. With its solar wind going out in all directions, the Sun blows a huge bubble in space called the heliosphere. The heliopause is the name for the boundary between the heliosphere and the interstellar gas outside the Solar System. Interstellar winds mold the heliosphere into a non-spherical shape, creating a bow shock where they first encounter it. The orbits of the planets are shown near the center of the drawing.
. Voyager 1 and 2 spacecraft, located at a distance of about 90 AU and 70 AU, approach the place where the Solar System ends and interstellar space begins. One AU is the mean distance between the Earth and the Sun, and the edge of the Solar System is located at roughly 100 times this distance. At the termination shock, the supersonic solar wind abruptly slows from an average speed of 400 kilometers per second to less than one quarter that speed. Beyond the termination shock is the heliosheath, a vast region where the turbulent and hot solar wind is compressed as it presses outward against the interstellar wind. The edge of the Solar System is found at the heliopause, where the pressure of the solar wind balances that of the interstellar medium. A bow shock likely forms as the interstellar wind approaches and is deflected around the heliosphere, forcing it into a teardrop-shaped structure with a long, comet-like tail. (Courtesy of JPL and NASA.)

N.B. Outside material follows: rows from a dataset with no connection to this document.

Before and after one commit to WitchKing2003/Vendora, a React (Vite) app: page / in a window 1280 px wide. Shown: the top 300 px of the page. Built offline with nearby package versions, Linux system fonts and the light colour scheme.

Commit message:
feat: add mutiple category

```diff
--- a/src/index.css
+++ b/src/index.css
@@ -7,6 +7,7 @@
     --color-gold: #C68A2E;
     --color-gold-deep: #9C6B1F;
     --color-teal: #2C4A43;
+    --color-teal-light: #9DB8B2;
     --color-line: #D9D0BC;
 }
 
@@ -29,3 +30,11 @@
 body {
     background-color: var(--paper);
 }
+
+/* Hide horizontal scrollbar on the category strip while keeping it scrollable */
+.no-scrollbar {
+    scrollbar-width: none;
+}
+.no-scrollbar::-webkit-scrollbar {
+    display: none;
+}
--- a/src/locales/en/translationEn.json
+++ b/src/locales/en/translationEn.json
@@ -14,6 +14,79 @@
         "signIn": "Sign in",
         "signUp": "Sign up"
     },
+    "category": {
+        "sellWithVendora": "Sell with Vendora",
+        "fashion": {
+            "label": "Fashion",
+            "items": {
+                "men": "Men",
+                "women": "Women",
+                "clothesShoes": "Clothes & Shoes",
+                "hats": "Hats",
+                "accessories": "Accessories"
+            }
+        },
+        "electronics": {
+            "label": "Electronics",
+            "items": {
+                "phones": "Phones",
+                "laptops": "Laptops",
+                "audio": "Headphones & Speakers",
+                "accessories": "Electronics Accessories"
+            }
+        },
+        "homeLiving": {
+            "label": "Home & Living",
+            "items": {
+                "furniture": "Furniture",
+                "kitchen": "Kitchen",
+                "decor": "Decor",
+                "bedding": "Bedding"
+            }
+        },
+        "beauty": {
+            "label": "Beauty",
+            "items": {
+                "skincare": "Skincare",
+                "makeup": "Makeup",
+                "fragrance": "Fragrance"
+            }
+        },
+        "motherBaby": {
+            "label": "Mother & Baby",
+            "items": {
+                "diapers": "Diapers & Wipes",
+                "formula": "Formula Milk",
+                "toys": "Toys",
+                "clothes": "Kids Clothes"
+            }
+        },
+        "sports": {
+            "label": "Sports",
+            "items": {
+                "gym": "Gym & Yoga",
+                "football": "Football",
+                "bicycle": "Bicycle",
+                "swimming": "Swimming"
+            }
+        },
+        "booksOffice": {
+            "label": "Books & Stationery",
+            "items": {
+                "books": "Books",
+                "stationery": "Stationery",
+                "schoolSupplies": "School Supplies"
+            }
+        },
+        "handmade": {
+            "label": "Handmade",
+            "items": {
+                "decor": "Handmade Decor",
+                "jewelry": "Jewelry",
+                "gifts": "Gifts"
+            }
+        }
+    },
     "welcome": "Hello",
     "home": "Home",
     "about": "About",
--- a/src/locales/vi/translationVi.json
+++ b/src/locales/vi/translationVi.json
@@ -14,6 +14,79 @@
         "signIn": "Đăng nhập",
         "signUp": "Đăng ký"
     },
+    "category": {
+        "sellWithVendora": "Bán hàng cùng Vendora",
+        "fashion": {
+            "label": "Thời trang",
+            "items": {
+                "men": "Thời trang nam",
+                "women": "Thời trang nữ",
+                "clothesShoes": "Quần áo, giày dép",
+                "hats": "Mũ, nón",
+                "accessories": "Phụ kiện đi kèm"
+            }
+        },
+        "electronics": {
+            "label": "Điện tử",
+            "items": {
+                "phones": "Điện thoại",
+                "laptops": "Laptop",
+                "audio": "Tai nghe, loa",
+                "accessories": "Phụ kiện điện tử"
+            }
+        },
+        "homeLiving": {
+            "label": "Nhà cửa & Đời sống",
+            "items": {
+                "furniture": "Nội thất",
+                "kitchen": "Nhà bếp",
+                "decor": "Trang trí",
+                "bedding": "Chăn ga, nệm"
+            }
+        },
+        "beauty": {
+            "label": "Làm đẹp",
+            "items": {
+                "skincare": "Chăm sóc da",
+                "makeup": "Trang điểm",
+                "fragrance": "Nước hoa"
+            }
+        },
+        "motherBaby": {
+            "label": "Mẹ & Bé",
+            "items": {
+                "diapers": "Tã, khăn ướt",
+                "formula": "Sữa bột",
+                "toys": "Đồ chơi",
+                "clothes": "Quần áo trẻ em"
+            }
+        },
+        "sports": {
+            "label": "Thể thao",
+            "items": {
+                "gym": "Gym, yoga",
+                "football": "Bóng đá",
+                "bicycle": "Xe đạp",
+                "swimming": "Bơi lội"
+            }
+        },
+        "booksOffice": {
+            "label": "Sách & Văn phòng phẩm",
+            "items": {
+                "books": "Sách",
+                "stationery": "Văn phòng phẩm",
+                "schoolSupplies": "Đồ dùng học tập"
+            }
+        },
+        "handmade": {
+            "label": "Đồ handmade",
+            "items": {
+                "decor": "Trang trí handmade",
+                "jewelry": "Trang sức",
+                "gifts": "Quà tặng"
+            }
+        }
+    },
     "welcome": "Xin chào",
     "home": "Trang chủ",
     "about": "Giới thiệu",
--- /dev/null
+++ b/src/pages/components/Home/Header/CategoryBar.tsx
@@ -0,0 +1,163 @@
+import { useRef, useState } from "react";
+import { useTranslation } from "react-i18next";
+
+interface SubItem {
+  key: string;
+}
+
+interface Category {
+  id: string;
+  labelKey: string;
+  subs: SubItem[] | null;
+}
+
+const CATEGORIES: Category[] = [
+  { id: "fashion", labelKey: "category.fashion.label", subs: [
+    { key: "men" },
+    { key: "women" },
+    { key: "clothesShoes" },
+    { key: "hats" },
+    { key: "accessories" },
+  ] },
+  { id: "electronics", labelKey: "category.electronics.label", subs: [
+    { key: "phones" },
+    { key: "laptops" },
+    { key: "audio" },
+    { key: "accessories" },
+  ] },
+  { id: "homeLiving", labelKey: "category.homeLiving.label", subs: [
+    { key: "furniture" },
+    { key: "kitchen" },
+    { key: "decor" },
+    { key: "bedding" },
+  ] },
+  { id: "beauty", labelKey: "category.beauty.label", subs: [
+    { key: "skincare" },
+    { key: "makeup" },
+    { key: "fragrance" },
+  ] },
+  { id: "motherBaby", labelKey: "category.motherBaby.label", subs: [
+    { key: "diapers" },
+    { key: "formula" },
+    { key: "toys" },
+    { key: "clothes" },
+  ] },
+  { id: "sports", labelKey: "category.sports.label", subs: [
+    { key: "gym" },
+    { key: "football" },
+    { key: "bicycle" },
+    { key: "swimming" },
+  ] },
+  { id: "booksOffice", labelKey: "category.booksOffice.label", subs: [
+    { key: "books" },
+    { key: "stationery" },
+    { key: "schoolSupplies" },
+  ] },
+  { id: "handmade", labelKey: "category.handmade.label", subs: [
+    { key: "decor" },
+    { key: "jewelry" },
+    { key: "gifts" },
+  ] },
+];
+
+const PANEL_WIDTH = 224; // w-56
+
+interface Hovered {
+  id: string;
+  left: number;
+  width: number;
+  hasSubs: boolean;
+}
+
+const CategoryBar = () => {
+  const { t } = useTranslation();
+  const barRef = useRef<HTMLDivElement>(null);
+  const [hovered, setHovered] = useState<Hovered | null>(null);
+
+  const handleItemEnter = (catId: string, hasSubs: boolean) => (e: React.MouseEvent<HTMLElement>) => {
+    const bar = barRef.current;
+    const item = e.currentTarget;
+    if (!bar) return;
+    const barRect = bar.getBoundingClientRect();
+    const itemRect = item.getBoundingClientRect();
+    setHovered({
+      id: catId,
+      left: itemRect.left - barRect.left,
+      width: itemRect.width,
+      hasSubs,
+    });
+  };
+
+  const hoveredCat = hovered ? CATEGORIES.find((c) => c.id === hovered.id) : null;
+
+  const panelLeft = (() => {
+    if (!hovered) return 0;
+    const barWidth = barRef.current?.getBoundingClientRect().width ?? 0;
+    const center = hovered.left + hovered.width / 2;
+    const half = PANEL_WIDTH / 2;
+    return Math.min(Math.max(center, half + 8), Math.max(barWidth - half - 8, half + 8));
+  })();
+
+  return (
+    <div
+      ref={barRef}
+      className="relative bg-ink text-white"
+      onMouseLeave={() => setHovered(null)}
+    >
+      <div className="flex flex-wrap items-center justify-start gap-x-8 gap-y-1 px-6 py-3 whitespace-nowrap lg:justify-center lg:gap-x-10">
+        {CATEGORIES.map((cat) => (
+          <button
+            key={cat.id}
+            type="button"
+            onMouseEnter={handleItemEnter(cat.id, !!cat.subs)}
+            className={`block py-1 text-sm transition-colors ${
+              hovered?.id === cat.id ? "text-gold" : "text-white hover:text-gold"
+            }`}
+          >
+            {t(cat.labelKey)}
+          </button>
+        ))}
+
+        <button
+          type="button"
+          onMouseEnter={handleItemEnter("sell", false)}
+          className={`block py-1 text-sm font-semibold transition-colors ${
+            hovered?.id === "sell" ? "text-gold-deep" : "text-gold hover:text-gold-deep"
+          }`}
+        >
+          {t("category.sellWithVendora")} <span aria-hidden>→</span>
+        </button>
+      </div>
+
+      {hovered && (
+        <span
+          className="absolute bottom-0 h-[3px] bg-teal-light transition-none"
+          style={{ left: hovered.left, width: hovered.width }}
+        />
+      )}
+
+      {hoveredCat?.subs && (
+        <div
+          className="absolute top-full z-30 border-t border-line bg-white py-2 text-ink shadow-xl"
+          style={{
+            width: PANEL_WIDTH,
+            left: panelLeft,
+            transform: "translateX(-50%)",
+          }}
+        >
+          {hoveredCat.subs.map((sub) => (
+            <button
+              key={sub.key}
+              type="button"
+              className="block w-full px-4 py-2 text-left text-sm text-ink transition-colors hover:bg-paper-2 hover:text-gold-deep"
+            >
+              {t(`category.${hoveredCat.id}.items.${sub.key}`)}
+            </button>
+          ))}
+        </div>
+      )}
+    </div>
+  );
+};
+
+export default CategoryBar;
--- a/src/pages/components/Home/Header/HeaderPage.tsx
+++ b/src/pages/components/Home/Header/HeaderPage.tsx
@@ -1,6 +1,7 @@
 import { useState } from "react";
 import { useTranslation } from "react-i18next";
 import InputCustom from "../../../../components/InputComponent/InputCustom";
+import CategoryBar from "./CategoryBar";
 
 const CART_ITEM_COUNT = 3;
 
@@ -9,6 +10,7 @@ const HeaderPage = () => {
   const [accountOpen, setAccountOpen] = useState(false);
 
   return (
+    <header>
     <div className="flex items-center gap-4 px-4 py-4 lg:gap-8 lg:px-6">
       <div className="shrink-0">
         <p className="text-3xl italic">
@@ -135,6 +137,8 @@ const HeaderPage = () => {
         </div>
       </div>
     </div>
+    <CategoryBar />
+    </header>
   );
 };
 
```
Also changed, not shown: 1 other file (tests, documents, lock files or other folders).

. A crescent-shaped bow shock is formed when the material in the fast wind from the bright, very young star, LL Ori (center) collides with the slow-moving gas in its vicinity, coming from the lower right. The stellar wind is a stream of charged particles moving rapidly outward from the star. It is a less energetic version of the solar wind that flows from the Sun. A second, fainter bow shock can be seen around a star near the upper right-hand corner of this image, taken from the Hubble Space Telescope. Both stars are located in the Orion Nebula; an intense star-forming region located about 1,500 light-years from the Earth. (Courtesy of NASA, the Hubble Heritage Team, STScI, and AURA.)